Ford Motor Co. stock rallied Wednesday as Wall Street cheered the auto maker’s decision to split itself into two businesses and “go all in” on electric vehicles.
shares were on track for their largest one-day percentage increase in two months, snapping a two-day losing streak.
Ford stock has gained nearly 43% in the past 12 months, compared with gains of around 13% for the S&P 500 index.
Ford’s “bold reorg can help accelerate transformation” and being more competitive, Joseph Spak with RBC said in a note.
“We applaud this move as it can help investors better understand the business,” but the transparency and key performance indicators for each unit will be key, he said.
“We wouldn’t be surprised to see other OEMs follow a similar template,” Spak said.
Ford earlier Wednesday said it was forming two “distinct” auto businesses, one focused on electric vehicles, which the company dubbed Ford Model e, and the other on internal combustion engines, called Ford Blue. They join Ford Pro, the auto maker’s commercial-vehicle unit.
Chief Executive Jim Farley will lead the EV business as president.
Ford is “going all in, creating separate but complementary businesses that give us startup speed and unbridled innovation in Ford Model e together with Ford Blue’s industrial know-how, volume and iconic brands like Bronco, that startups can only dream about,” he said.
The news was “another encouraging proof point of action in the company’s Ford+ Strategy outlined earlier this year, and adds to a list of positive announcements made by the company in recent months,” including plans to double production capacity of the F-150 Lighting and investments to EV plants, B. of A. analyst John Murphy said in his note.
Ford will strengthen its core business to fund its future business, he said.
Moreover, despite the volatile macroeconomic backdrop, “Ford is starting to hit a more sustainable inflection in earnings, driven by the combination of a favorable product cadence in the (U.S. and North American) market; redesign efforts; and a real push into electrification, autonomy, connectivity, and other future businesses,” Murphy said.
Ford’s split managed to be both “radical and rational,” said Edmunds analyst Jessica Caldwell.
It can be challenging for a company to juggle disparate businesses, she said.
“It’s evident that the future of the industry is electric, and legacy auto companies like Ford need to put themselves in the best position to compete with EV-only companies” such as Tesla Inc.
which are not trying to make ICE vehicles while also rolling out their EV strategy.
“By separating Ford’s future from its present, Farley is empowering different, specialized teams to laser focus on their specific tasks,” Caldwell said.
Garrett Nelson at CFRA said that Ford likely intends to help narrow the “massive valuation gap” between Ford and EV pure plays such as Tesla and also Lucid Group Inc.
and Rivian Automotive Inc.
It would also help an EV spinoff if the company so chooses, he said.
“Ford quietly became the second bestselling U.S. EV manufacturer in 2021 thanks to the Mustang Mach-E and its EV sales are poised to accelerate further in the coming months with first deliveries of the F-150 Lightning,” Nelson said.

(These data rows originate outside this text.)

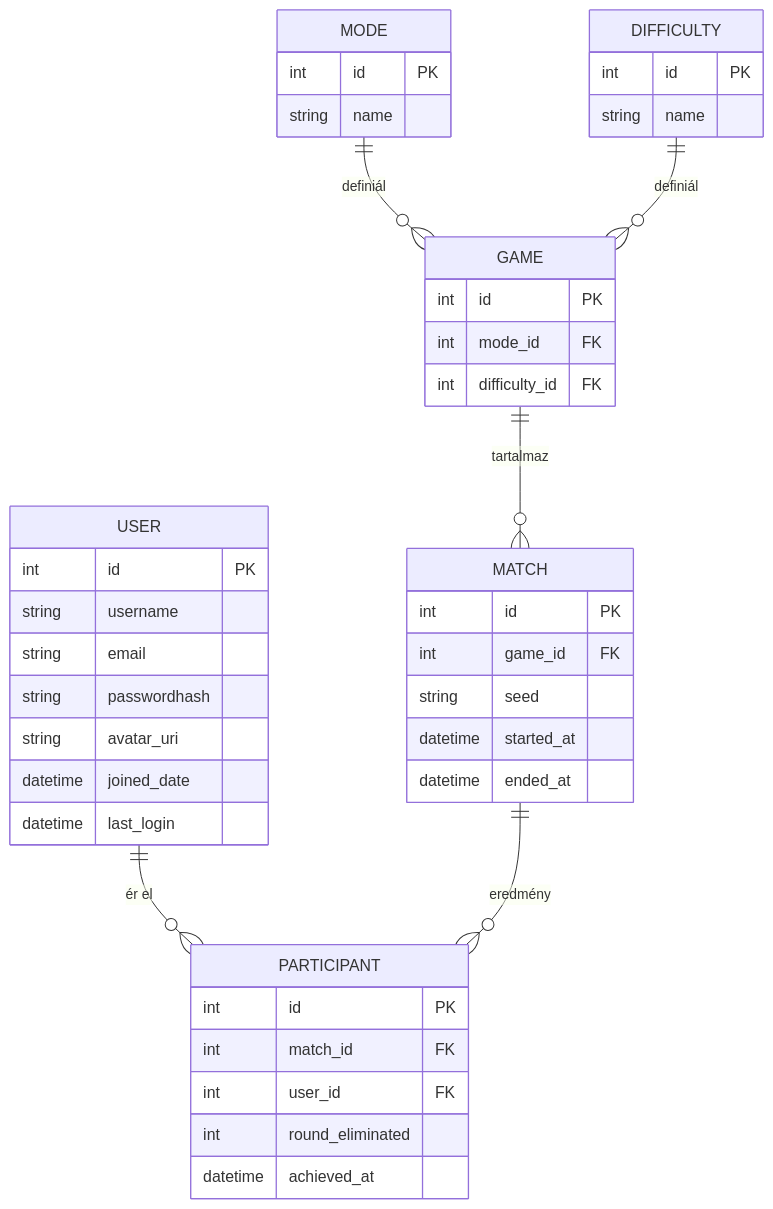
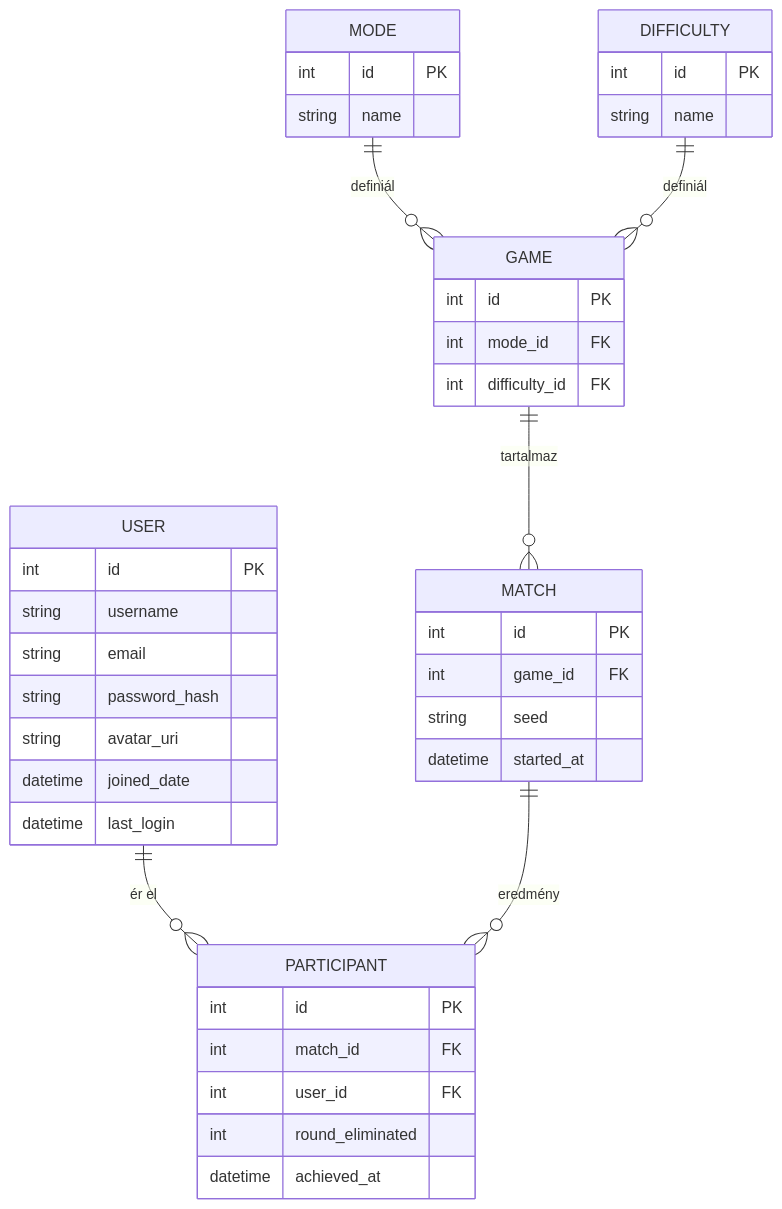
Before and after one commit to GitDevla/infinite-simon: the third of 6 diagrams in docs/system-design.md, drawn with Mermaid. The commit also changed other lines of this file and 2 other files, not shown here.

````diff
--- a/docs/system-design.md
+++ b/docs/system-design.md
@@ -137,45 +137,44 @@
 ```mermaid
 erDiagram
     USER {
         int id PK
         string username
         string email
-        string passwordhash
+        string password_hash
         string avatar_uri
         datetime joined_date
         datetime last_login
     }
     MODE {
         int id PK
         string name
     }
     DIFFICULTY {
         int id PK
         string name
     }
     GAME {
         int id PK
         int mode_id FK
         int difficulty_id FK
     }
     MATCH {
         int id PK
         int game_id FK
         string seed
         datetime started_at
-        datetime ended_at
     }
     PARTICIPANT {
         int id PK
         int match_id FK
         int user_id FK
         int round_eliminated
         datetime achieved_at
     }
 
     USER ||--o{ PARTICIPANT : "ér el"
     GAME ||--o{ MATCH : "tartalmaz"
     MODE ||--o{ GAME : "definiál"
     DIFFICULTY ||--o{ GAME : "definiál"
     MATCH ||--o{ PARTICIPANT : "eredmény"
 ```
````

The analyst raised his rating on the stock to a “strong buy” from buy.
The auto maker also reported February sales earlier Wednesday that fell 21% from a year ago, including a 26% stumble in truck sales and a 12% fall in SUV sales.